OVERALL PRINCIPLE: Understand the concept of physical and chronological stratigraphy as well as the methods of recording the sequences.
PRINCIPLE: Be able to remove layers and fills in the correct order for structured excavation
- Novice – Be able to remove layers and fills in the correct order for structured excavation
- Competent – Can recognise new contexts, may overcut or not fully define a feature without full supervision.
- Proficient – Confident excavation of each context with little supervision, shows understanding of relationships both above, below and horizontally to their current context.
PRINCIPLE: Be able to analyse and resolve relationships between features, where this is unclear, utilising the most appropriate method for a solution. To understand the relevance of determining relationships within an excavation.
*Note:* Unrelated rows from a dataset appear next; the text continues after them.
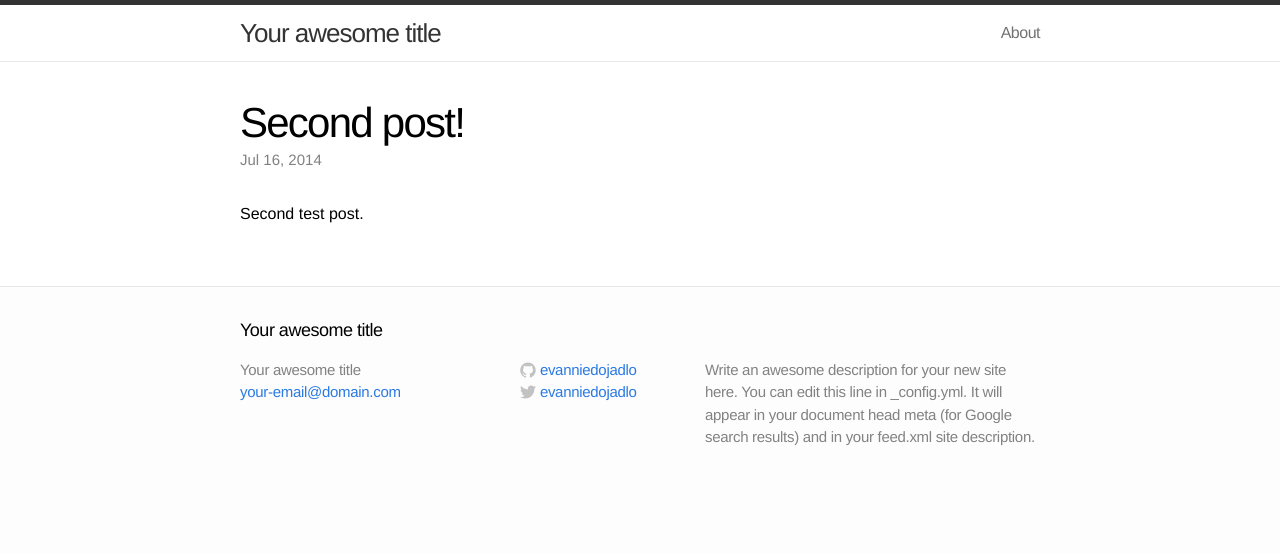
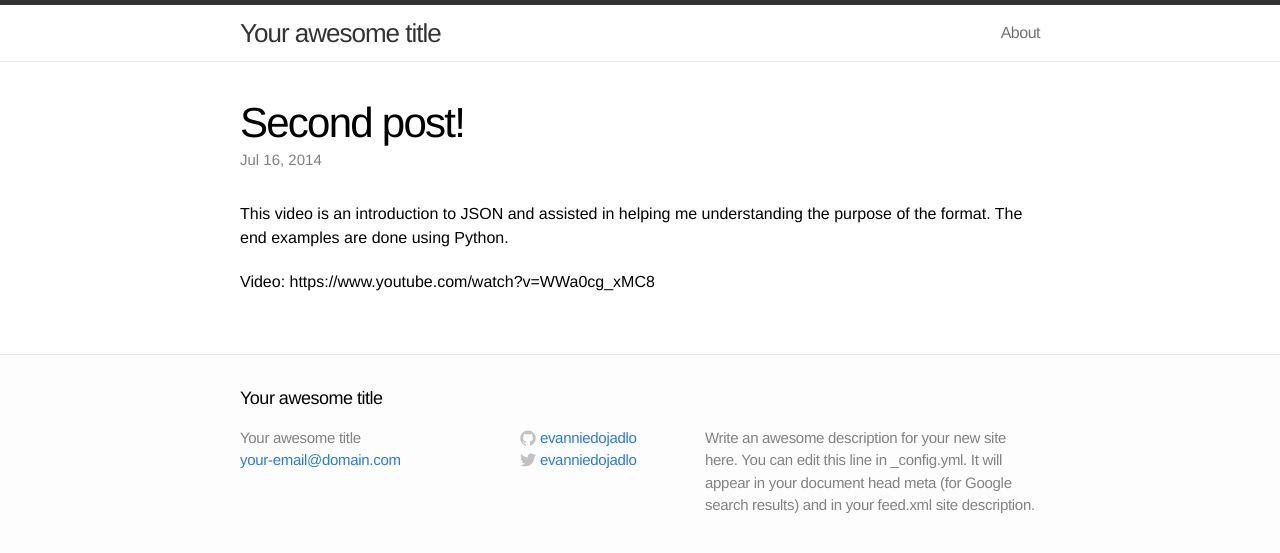
Before and after one commit to evanniedojadlo/evanniedojadlo.github.io, a Jekyll site: the page built from _posts/2014-07-16-secondpost.markdown, in a window 1280 px wide. Shown: the top 553 px of the page. Built offline with Jekyll 4.4.1, drawn with Linux system fonts in a browser that asks for light colours.

Commit message:
Updated first post and added second blog content.

```diff
--- a/_posts/2014-07-16-firstpost.markdown
+++ b/_posts/2014-07-16-firstpost.markdown
@@ -8,3 +8,5 @@
 Cześć, jestem Evan Niedojadlo. Miło mi.
 
 The purpose of this blog is to document my learning experiences with the Makersquare part-time front end development course. Each week I will be posting what I have been learning from the class.
+
+My other active blog can be found at http://www.mobiletester.me
--- a/_posts/2014-07-16-secondpost.markdown
+++ b/_posts/2014-07-16-secondpost.markdown
@@ -5,4 +5,6 @@ date:   2014-07-16 20:00:00
 categories: javascript
 ---
 
-Second test post.
+This video is an introduction to JSON and assisted in helping me understanding the purpose of the format. The end examples are done using Python.
+
+Video: https://www.youtube.com/watch?v=WWa0cg_xMC8
```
- Novice – Can recognise where determining relationships between features is needed, however needs assistance to investigate.
- Competent – Can recognise where determining relationships between features is needed and choose the appropriate method to investigate this association, however requires some assistance to clearly identify the stratigraphic link.
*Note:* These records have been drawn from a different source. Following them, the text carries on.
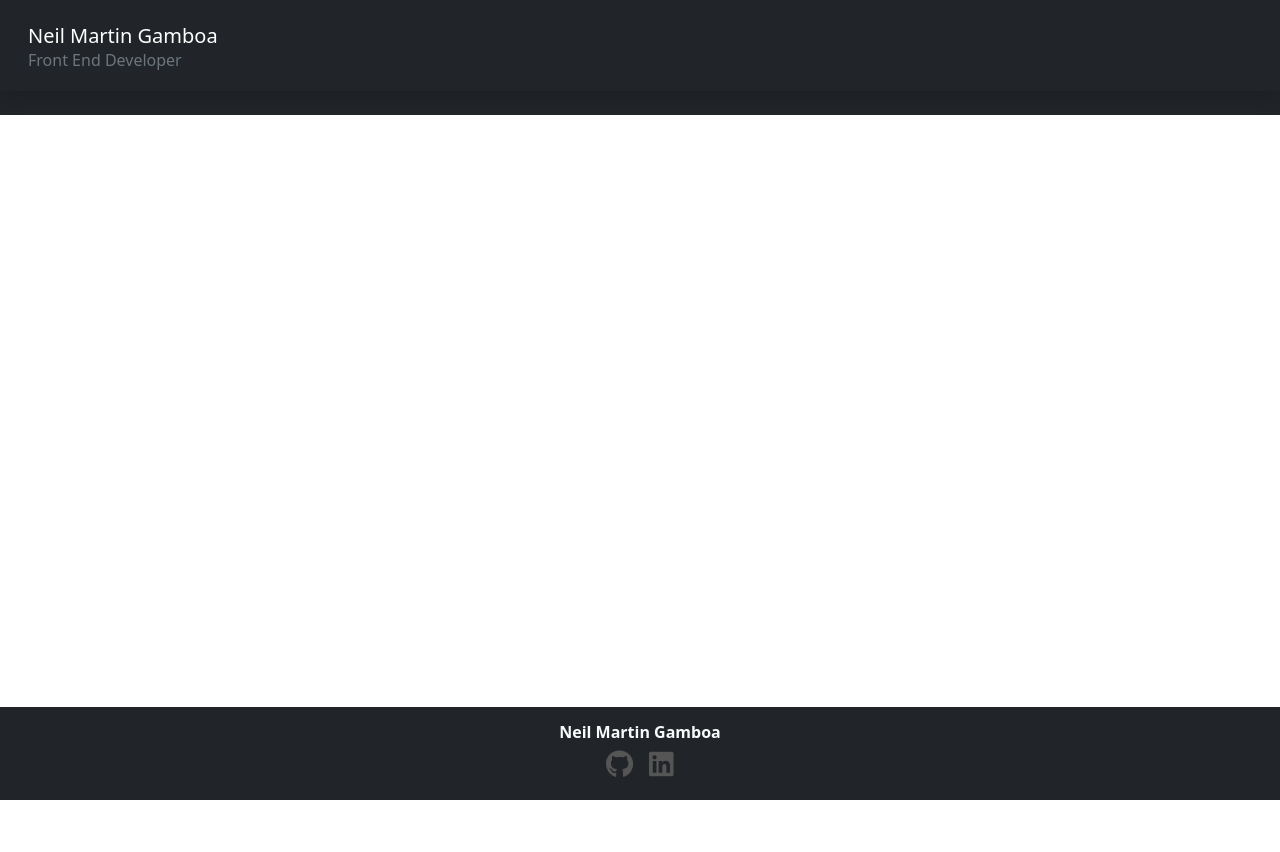
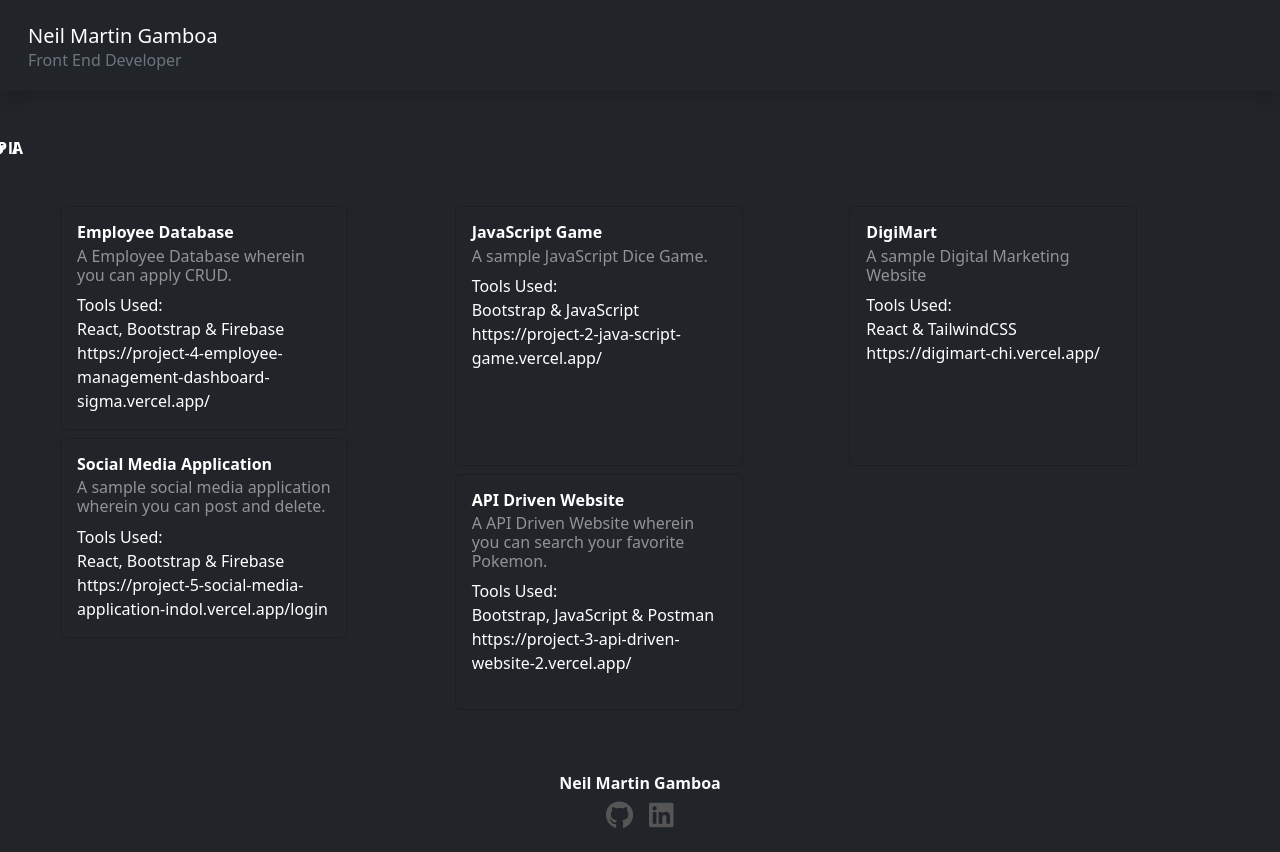
Before and after one commit to neilmrtngamboa/Portfolio_Website, a React (Vite) app: page /allprojects in a window 1280 px wide. Before the commit the page ends 800 px from the top, so only its background shows below. Built offline with nearby package versions, Linux system fonts and the light colour scheme.

Commit message:
Optimized the AllProjects Page

```diff
--- a/src/pages/AllProjects.jsx
+++ b/src/pages/AllProjects.jsx
@@ -1,11 +1,80 @@
+import './Styling/AllProjects.css'
 
 function AllProjects() {
 
-    return (
-      <>
-        <p>all</p>
-      </>
-    )
-  }
+  return (
+    <main className="">
+      <h1 className="text-white mt-5 fw-bolder">All Projects</h1>
 
-  export default AllProjects
+      <div className="row p-5">
+
+        <div className="col-md-4">
+          <a href="https://project-4-employee-management-dashboard-sigma.vercel.app/" target='blank'>
+            <div className="card sampProj">
+              <div className="card-body">
+                <h5 className="card-title fw-bolder">Employee Database</h5>
+                <h6 className="card-subtitle mb-2 text-white-50 fw-lighter">A Employee Database wherein you can apply CRUD.</h6>
+                <p className="card-text fw-light">Tools Used: <br /> React, Bootstrap & Firebase</p>
+                <p className='fw-lighter'>https://project-4-employee-management-dashboard-sigma.vercel.app/</p>
+              </div>
+            </div>
+          </a>
+
+          <a href="https://project-5-social-media-application-indol.vercel.app/login" target='blank'>
+            <div className="card sampProj mt-2">
+              <div className="card-body">
+                <h5 className="card-title fw-bolder">Social Media Application</h5>
+                <h6 className="card-subtitle mb-2 text-white-50 fw-lighter">A sample social media application wherein you can post and delete.</h6>
+                <p className="card-text fw-light">Tools Used: <br /> React, Bootstrap & Firebase</p>
+                <p className='fw-lighter'>https://project-5-social-media-application-indol.vercel.app/login</p>
+              </div>
+            </div>
+          </a>
+
+        </div>
+
+        <div className="col-md-4">
+          <a href="https://project-2-java-script-game.vercel.app/" target='blank'>
+              <div className="card sampProj" id='jsGame'>
+                <div className="card-body">
+                  <h5 className="card-title fw-bolder">JavaScript Game</h5>
+                  <h6 className="card-subtitle mb-2 text-white-50 fw-lighter">A sample JavaScript Dice Game.</h6>
+                  <p className="card-text fw-light">Tools Used: <br /> Bootstrap & JavaScript</p>
+                  <p className='fw-lighter'>https://project-2-java-script-game.vercel.app/</p>
+                </div>
+              </div>
+          </a>
+
+          <a href="https://project-3-api-driven-website-2.vercel.app/" target='blank'>
+            <div className="card sampProj mt-2" id='api'>
+              <div className="card-body">
+                  <h5 className="card-title fw-bolder">API Driven Website</h5>
+                  <h6 className="card-subtitle mb-2 text-white-50 fw-lighter">A API Driven Website wherein you can search your favorite Pokemon.</h6>
+                  <p className="card-text fw-light">Tools Used: <br /> Bootstrap, JavaScript & Postman</p>
+                  <p className='fw-lighter'>https://project-3-api-driven-website-2.vercel.app/</p>
+              </div>
+            </div>
+          </a>
+
+        </div>
+
+        <div className="col-md-4">
+        <a href="https://digimart-chi.vercel.app/" target='blank'>
+            <div className="card sampProj" id='digiMart'>
+              <div className="card-body">
+                <h5 className="card-title fw-bolder">DigiMart</h5>
+                <h6 className="card-subtitle mb-2 text-white-50 fw-lighter">A sample Digital Marketing Website</h6>
+                <p className="card-text fw-light">Tools Used: <br /> React & TailwindCSS</p>
+                <p className='fw-lighter'>https://digimart-chi.vercel.app/</p>
+              </div>
+            </div>
+        </a>
+
+        </div>
+
+      </div>
+    </main>
+  )
+}
+
+export default AllProjects
--- /dev/null
+++ b/src/pages/Styling/AllProjects.css
@@ -0,0 +1,54 @@
+h1{
+    font-size: 120px;
+    letter-spacing: -10px;
+}
+
+a{
+    text-decoration: none;
+}
+
+.sampProj{
+    width: 18rem;
+    background-color: transparent;
+    color: white;
+    transition: scale 1s ease-out 50ms;
+}
+
+.sampProj:hover{
+    scale: 1.1;
+}
+
+#jsGame{
+    height: 16.2rem;
+}
+
+#api{
+    height: 14.8rem;
+}
+
+#digiMart{
+    height: 16.2rem;
+}
+
+
+@media only screen and (max-width:600px) {
+
+    h1{
+        font-size: 50px;
+        letter-spacing: -5px;
+    }
+    .sampProj{
+        width: 10rem;
+    }
+    #jsGame{
+        height:20rem;
+        margin-top: 10px;
+    }
+    #api{
+        height: 26rem;
+    }
+    #digiMart{
+        height:20rem;
+        margin-top: 10px;
+    }
+}
```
- Proficient – Confidently recognise and determine the physical and chronological relationships between features and chooses the appropriate method to investigate associations to resolve stratigraphic links.
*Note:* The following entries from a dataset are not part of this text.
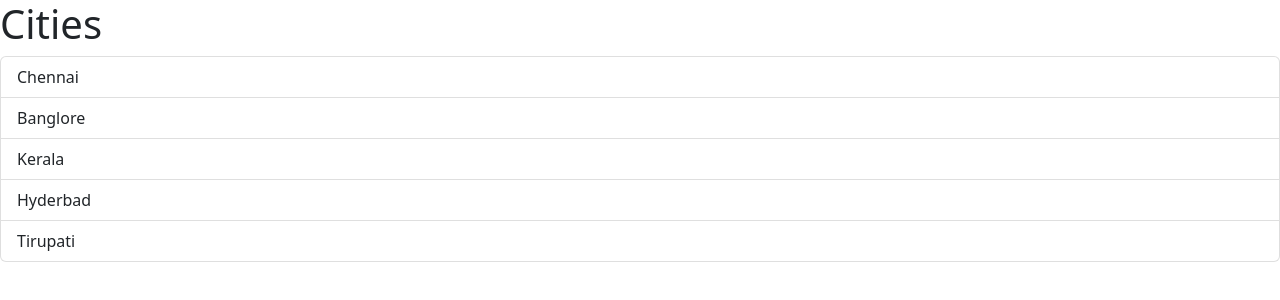
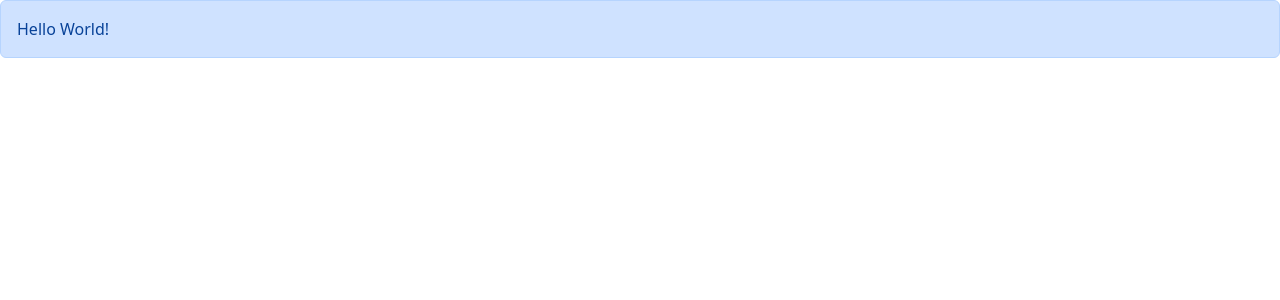
Before and after one commit to SushyamNagallapati/react-app, a React (Vite) app: page / in a window 1280 px wide. Shown: the top 300 px of the page. Built offline with nearby package versions, Linux system fonts and the light colour scheme.

Commit message:
Passing Children

```diff
--- a/src/App.tsx
+++ b/src/App.tsx
@@ -1,19 +1,11 @@
-import ListGroup from "./components/ListGroup";
+import Alert from "./components/Alert";
 
 function App() {
-  let items = ["Chennai", "Banglore", "Kerala", "Hyderbad", "Tirupati"];
-
-  const handleSelectItem = (item: string) => {
-    console.log(item);
-  };
-
   return (
     <div>
-      <ListGroup
-        items={items}
-        heading="Cities"
-        onSelectItem={handleSelectItem}
-      />
+      <Alert>
+        Hello <span>World!</span>
+      </Alert>
     </div>
   );
 }
--- /dev/null
+++ b/src/components/Alert.tsx
@@ -0,0 +1,15 @@
+// Passing Children
+// We created a component that can accept children
+// Using a children prop, we can pass children to a component
+
+import { ReactNode } from "react";
+
+interface Props {
+  children: ReactNode; // Using ReactNode we can pass html content
+}
+
+const Alert = ({ children }: Props) => {
+  return <div className="alert alert-primary">{children}</div>;
+};
+
+export default Alert;
```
Understanding stratigraphy is no harder than understanding the way a trifle is created, and should almost always be dug one layer at a time. Try not to excavate any lower layer until you have fully removed the previous one.
The secret to understanding the nature of physical/stratigraphic relationships is the simple question: Are there other actions that happen between the contexts. If yes, then he relationship is physical only.
The best place to record every physical stratigraphic relationship is in the field – you do not get a second chance.
Although some people do not agree with the Harris Matrix – this is the best way to understand the complex relationships between contexts. In many cases, you will not be able to tell which came first, all you have to do is split the matrix lines.
The Harris Matrix was invented in 1973 by Dr. Edward C. Harris and for the first time provided archaeologists with a means to view stratigraphic sequences in diagram form. It has since been adopted by professionals worldwide.
Principles of Archaeological Stratigraphy, Dr. Ed Harris ( available free) http://www.harrismatrix.com/harrisbook.html
Below are examples of three stratigraphic sequences with corresponding Matrices